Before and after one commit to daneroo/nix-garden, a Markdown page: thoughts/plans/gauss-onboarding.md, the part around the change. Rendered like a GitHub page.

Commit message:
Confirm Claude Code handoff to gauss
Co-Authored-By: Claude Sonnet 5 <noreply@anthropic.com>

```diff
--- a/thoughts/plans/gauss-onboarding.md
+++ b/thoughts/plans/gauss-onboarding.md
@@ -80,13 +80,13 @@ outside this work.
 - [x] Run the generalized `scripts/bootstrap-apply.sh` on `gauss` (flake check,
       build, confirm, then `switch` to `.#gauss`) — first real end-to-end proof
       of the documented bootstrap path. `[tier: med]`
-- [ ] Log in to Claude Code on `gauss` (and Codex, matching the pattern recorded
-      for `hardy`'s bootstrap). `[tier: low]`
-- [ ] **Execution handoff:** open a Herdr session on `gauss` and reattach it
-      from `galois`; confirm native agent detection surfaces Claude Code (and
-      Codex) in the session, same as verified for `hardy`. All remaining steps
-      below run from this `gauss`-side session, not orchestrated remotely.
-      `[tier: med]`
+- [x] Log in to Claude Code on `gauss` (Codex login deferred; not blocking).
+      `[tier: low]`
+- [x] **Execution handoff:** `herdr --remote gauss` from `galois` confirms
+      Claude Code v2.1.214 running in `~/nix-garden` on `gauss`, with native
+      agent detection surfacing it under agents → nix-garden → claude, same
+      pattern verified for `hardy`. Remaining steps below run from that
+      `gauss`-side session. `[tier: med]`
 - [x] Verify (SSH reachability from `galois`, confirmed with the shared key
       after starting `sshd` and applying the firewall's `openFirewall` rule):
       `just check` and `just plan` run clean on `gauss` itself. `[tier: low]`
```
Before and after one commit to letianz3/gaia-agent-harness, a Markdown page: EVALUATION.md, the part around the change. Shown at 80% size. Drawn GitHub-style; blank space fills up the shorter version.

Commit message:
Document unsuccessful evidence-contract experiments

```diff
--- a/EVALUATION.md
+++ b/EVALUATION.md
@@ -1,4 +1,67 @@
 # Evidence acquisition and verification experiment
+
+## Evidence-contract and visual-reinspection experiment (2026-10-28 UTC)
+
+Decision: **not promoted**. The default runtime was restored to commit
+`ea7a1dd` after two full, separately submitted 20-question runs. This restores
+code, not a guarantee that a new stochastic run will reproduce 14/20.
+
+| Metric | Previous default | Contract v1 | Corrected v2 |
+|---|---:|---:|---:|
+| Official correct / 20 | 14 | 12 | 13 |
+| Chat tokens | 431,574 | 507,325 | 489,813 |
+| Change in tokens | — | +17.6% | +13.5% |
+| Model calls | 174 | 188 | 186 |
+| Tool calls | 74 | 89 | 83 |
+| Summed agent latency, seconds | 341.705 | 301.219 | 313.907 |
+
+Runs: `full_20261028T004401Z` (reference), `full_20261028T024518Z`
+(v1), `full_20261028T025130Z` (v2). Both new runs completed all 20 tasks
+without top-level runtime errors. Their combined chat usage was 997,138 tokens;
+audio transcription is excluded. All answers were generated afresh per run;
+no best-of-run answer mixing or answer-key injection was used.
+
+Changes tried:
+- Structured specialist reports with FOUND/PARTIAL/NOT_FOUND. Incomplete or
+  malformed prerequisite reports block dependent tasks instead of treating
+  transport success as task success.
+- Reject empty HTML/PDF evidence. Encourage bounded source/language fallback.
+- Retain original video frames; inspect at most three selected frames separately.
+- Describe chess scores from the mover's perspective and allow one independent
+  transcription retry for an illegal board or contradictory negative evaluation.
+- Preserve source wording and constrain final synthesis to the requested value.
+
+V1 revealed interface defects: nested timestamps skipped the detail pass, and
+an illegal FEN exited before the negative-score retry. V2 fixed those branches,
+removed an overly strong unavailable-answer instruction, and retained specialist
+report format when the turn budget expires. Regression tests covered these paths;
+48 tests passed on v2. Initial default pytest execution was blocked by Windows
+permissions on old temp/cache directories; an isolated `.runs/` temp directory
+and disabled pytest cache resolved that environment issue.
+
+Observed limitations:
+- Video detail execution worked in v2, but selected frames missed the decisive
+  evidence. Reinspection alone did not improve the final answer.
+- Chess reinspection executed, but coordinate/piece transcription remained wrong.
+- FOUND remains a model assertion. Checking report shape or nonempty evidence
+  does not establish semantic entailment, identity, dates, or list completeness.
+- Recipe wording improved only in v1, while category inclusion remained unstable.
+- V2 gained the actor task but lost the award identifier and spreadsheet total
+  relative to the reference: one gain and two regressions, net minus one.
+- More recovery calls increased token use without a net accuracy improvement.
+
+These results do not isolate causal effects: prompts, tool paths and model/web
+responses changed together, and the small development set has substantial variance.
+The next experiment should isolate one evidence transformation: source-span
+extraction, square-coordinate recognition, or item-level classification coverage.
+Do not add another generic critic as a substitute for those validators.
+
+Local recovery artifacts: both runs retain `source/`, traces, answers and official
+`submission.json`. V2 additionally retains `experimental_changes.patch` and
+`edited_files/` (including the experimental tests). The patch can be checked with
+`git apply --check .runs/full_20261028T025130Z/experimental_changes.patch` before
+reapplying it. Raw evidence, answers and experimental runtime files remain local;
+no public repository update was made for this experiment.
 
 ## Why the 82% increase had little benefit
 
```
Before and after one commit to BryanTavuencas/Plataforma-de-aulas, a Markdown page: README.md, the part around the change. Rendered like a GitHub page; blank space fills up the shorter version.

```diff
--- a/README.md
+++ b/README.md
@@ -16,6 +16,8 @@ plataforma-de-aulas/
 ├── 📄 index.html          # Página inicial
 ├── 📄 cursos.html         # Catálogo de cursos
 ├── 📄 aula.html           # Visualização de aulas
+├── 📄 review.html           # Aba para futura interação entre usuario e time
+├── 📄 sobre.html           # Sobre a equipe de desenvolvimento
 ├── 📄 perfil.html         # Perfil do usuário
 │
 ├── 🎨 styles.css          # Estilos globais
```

****************************************

> _Task statement_:
For this exercise, gather every line of the data that contains the word "after".

> _Response box_:
Before and after one commit to daneroo/nix-garden, a Markdown page: thoughts/plans/gauss-onboarding.md, the part around the change. Rendered like a GitHub page.
       after starting `sshd` and applying the firewall's `openFirewall` rule):
Before and after one commit to letianz3/gaia-agent-harness, a Markdown page: EVALUATION.md, the part around the change. Shown at 80% size. Drawn GitHub-style; blank space fills up the shorter version.
+`ea7a1dd` after two full, separately submitted 20-question runs. This restores
Before and after one commit to BryanTavuencas/Plataforma-de-aulas, a Markdown page: README.md, the part around the change. Rendered like a GitHub page; blank space fills up the shorter version.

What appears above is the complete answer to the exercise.